[Stored items from a collection]
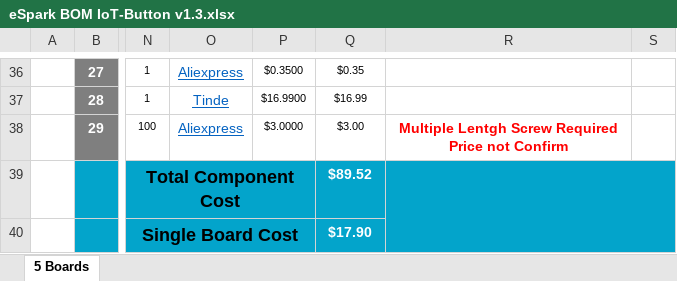
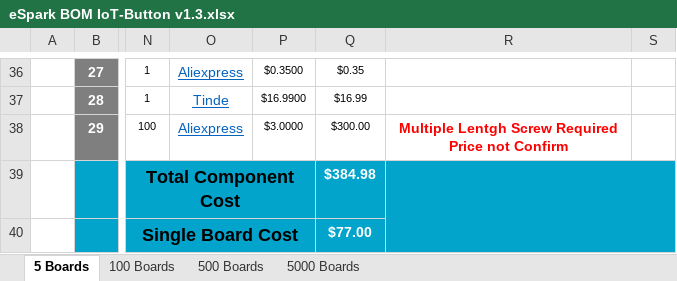
Before and after one commit to eSpark-Backup/smartmasjid-hw, an Excel workbook: Design Files/IoT-Button-v1.3/BOM/eSpark BOM IoT-Button v1.3.xlsx, sheet 5 Boards, drawn as a sheet; only a part is shown, gaps mark what is left out; values as stored, in another font and other column widths than the file's, no borders; charts and pictures not drawn; the diff covers the shown part only; the diff names each change by its address in the sheet, - before the commit and + after, or states it on an @@ line.

```diff
--- a/Design Files/IoT-Button-v1.3/BOM/eSpark BOM IoT-Button v1.3.xlsx (sheet 5 Boards)
+++ b/Design Files/IoT-Button-v1.3/BOM/eSpark BOM IoT-Button v1.3.xlsx (sheet 5 Boards)
+sheet tab: 100 Boards
+sheet tab: 500 Boards
+sheet tab: 5000 Boards
-Q38: $3.00
+Q38: $300.00
-Q39: $89.52
+Q39: $384.98
-Q40: $17.90
+Q40: $77.00
```
Also changed, not shown: 26 edited cells elsewhere in this sheet, charts or pictures.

What this task involves: Output all of the records word for word, and keep the pictures out of the copy.

Task response:
Before and after one commit to eSpark-Backup/smartmasjid-hw, an Excel workbook: Design Files/IoT-Button-v1.3/BOM/eSpark BOM IoT-Button v1.3.xlsx, sheet 5 Boards, drawn as a sheet; only a part is shown, gaps mark what is left out; values as stored, in another font and other column widths than the file's, no borders; charts and pictures not drawn; the diff covers the shown part only; the diff names each change by its address in the sheet, - before the commit and + after, or states it on an @@ line.

```diff
--- a/Design Files/IoT-Button-v1.3/BOM/eSpark BOM IoT-Button v1.3.xlsx (sheet 5 Boards)
+++ b/Design Files/IoT-Button-v1.3/BOM/eSpark BOM IoT-Button v1.3.xlsx (sheet 5 Boards)
+sheet tab: 100 Boards
+sheet tab: 500 Boards
+sheet tab: 5000 Boards
-Q38: $3.00
+Q38: $300.00
-Q39: $89.52
+Q39: $384.98
-Q40: $17.90
+Q40: $77.00
```
Also changed, not shown: 26 edited cells elsewhere in this sheet, charts or pictures.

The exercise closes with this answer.